Life is fast and short, and if you don’t inhale it now, you’ll lose it forever.

I get it.

I used to think you had to absorb the old pieces of yourself, chew them up, spit them out until they were no longer a part of you. Clean breaks, perfect lines. No baggage on the other end.

I was wrong.

Chew them up. Swallow them whole. Make them so intricately woven into your being that the work of art that is your collective experience is a garden of yesterday, today, tomorrow, and forever.

On desk diaries and To Do lists. 

I love To Do lists, and I’ve kept a desk diary since I was eight years old. I think it’s one of the more compulsive sides of my INTJ nature, but it also serves the very practical purpose of helping me accomplish my goals. It just makes me want to do more. 

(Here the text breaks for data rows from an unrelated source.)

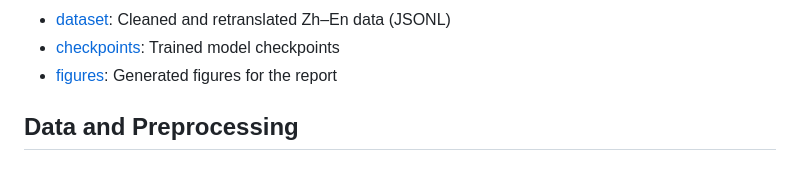
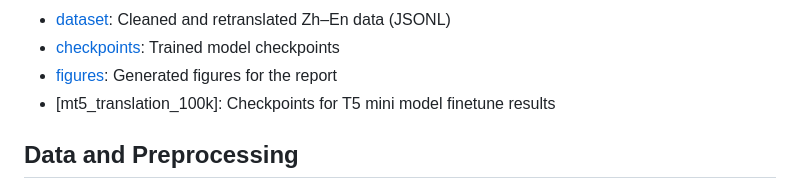
Before and after one commit to SrRodriguez233/AP0004_Project, a Markdown page: README.md, the part around the change. Rendered like a GitHub page.

```diff
--- a/README.md
+++ b/README.md
@@ -22,6 +22,7 @@ All experiments share a unified data pipeline and BLEU-based evaluation.
 - [dataset](dataset): Cleaned and retranslated Zh–En data (JSONL)
 - [checkpoints](checkpoints): Trained model checkpoints
 - [figures](figures): Generated figures for the report
+- [mt5_translation_100k]: Checkpoints for T5 mini model finetune results
 
 ## Data and Preprocessing
 
```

Gym? Check. Laundry? Check. Book query? Check. Blog? Working on it. 

I’ve had too many things on my list lately, which initially made me very frustrated. I like the satisfaction of closing out a week or even month with an entire list completed. But life has had other ideas, the result of which has been a large and ongoing list of longer-ranging goals.

After several weeks of frankly being entirely ticked off, it occurred to me that these longer items were the result of two primary things: A full life and bigger dreams.

I have a good career that keeps me busy. I have words in my heart that constantly need put on paper. I have a gym to go to, a venture that is giving me immense satisfaction, a full travel schedule, beautiful fur babies, family to see, and dreams to soak in, soak up, and realize.

So, while I still love my desk diary, it’s no longer my leader, but rather a complement to my life. A friend who reminds me that even though life isn’t always what I think it should be or easy or even fun, it is so very worth it.
NaBloWriMo Day 2? … Check. (Kidding! Sort of.)

NaBloWriMo

“I closed my eyes and just let go.”

It’s one of my favorite lines in my novel, Sixteen Days. A simple statement that reflected emotional nudity. A complex decision that reflected an inability to ever go back. 

As we enter this NaBloWriMo season, my goal is to share tips of this trade, secrets and tricks to improving your writing, as well as explore my own journey as an editor and author.

Care to join? Close your eyes and just let go.